> _PROVIDED RECORDS_:
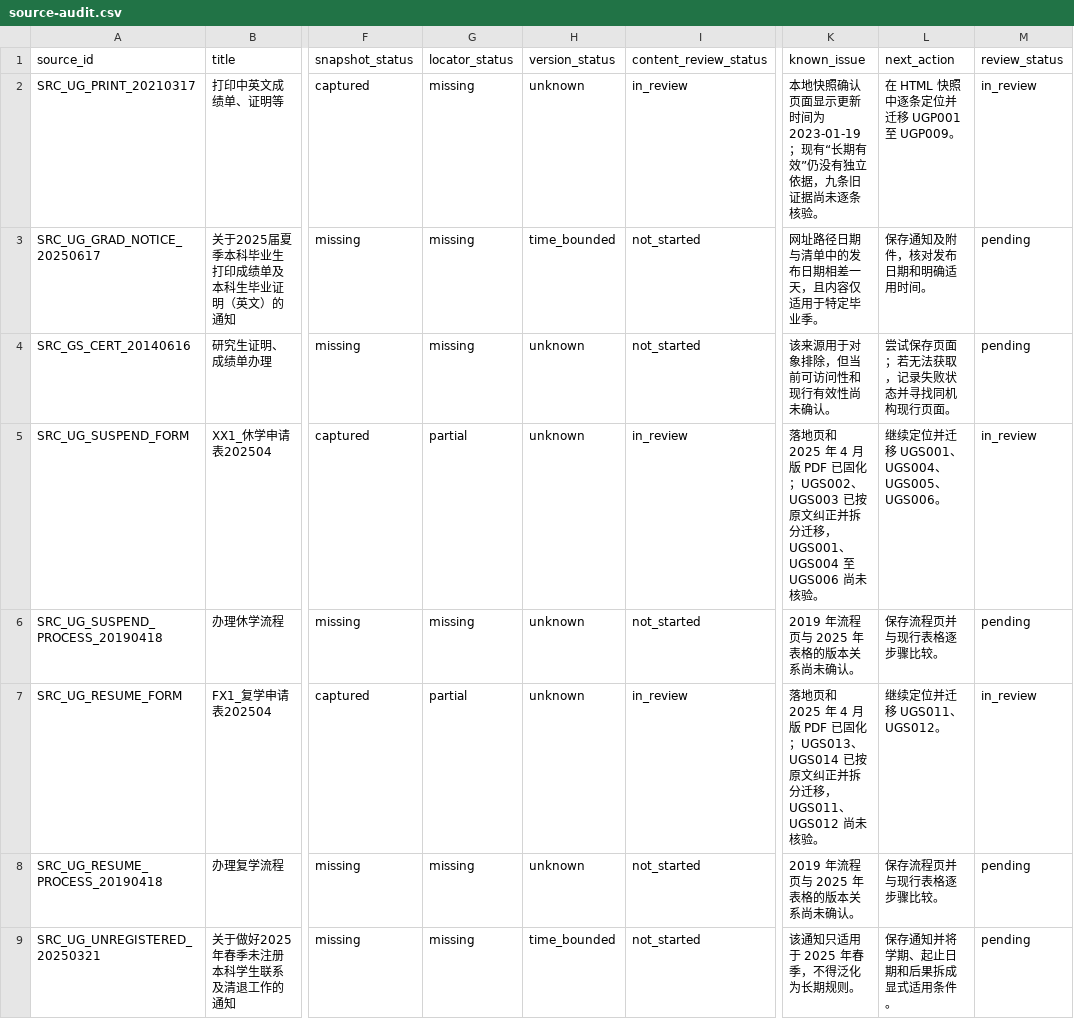
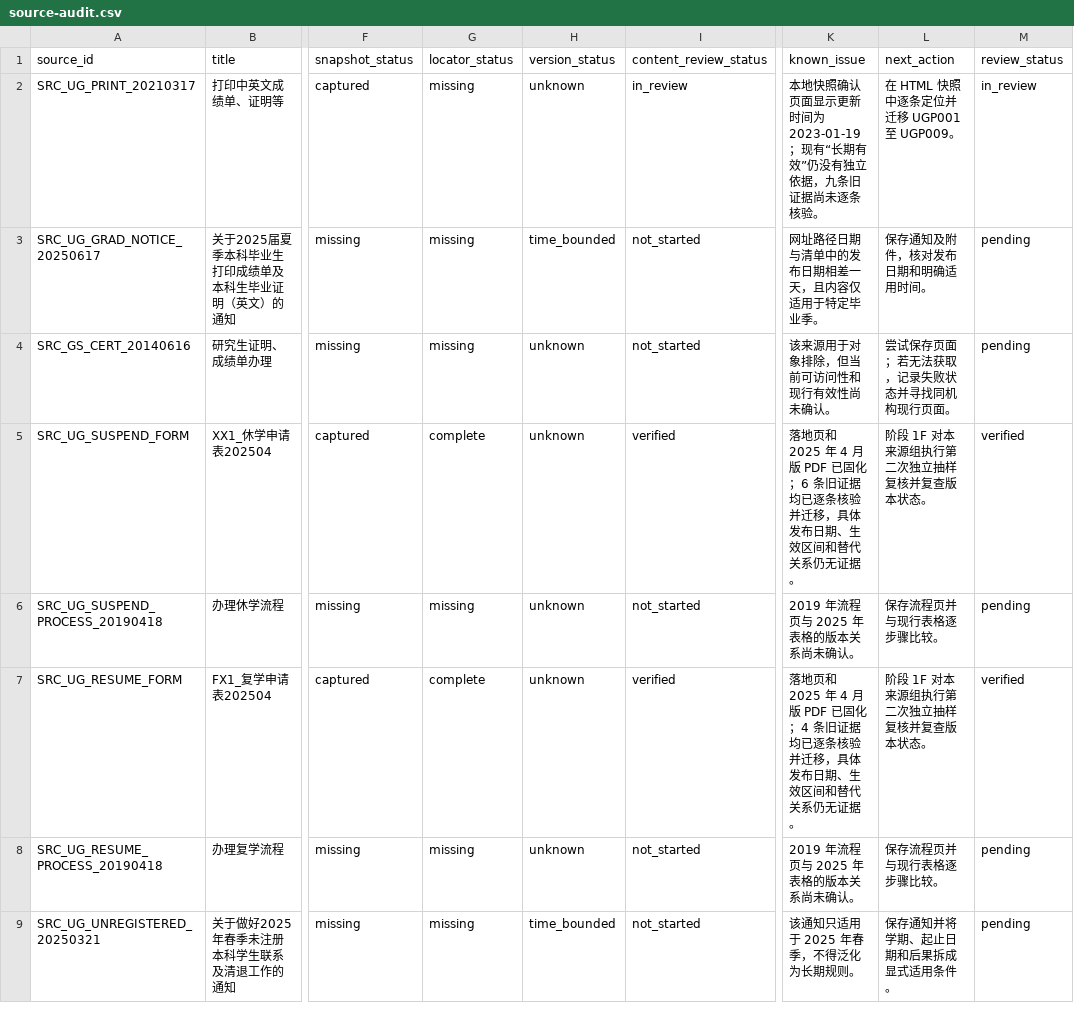
Before and after one commit to tk1142548/flow-aware-campus-rag-prototype, a CSV file: data/audit/source-audit.csv, drawn as a sheet; only a part is shown, gaps mark what is left out; the diff names each change by its address in the sheet, - before the commit and + after, or states it on an @@ line.

```diff
--- a/data/audit/source-audit.csv
+++ b/data/audit/source-audit.csv
-G5 (locator_status): partial
+G5 (locator_status): complete
-I5 (content_review_status): in_review
+I5 (content_review_status): verified
-K5 (known_issue): …已固化；UGS002、UGS003 已按原文纠正并拆分迁移，UGS001、UGS004 至 UGS006 尚未核验。
+K5 (known_issue): …已固化；6 条旧证据均已逐条核验并迁移，具体发布日期、生效区间和替代关系仍无证据。
-L5 (next_action): 继续定位并迁移 UGS001、UGS004、UGS005、UGS006。
+L5 (next_action): 阶段 1F 对本来源组执行第二次独立抽样复核并复查版本状态。
-M5 (review_status): in_review
+M5 (review_status): verified
-G7 (locator_status): partial
+G7 (locator_status): complete
-I7 (content_review_status): in_review
+I7 (content_review_status): verified
-K7 (known_issue): …已固化；UGS013、UGS014 已按原文纠正并拆分迁移，UGS011、UGS012 尚未核验。
+K7 (known_issue): …已固化；4 条旧证据均已逐条核验并迁移，具体发布日期、生效区间和替代关系仍无证据。
-L7 (next_action): 继续定位并迁移 UGS011、UGS012。
+L7 (next_action): 阶段 1F 对本来源组执行第二次独立抽样复核并复查版本状态。
-M7 (review_status): in_review
+M7 (review_status): verified
```
Also changed, not shown: data/audit/evidence-audit.csv, 8 other files.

> _DIRECTIONS FOR THIS TASK_:
Please report every line among the entries that includes "verified".

> _WRITTEN REPLY_:
+I5 (content_review_status): verified
+M5 (review_status): verified
+I7 (content_review_status): verified
+M7 (review_status): verified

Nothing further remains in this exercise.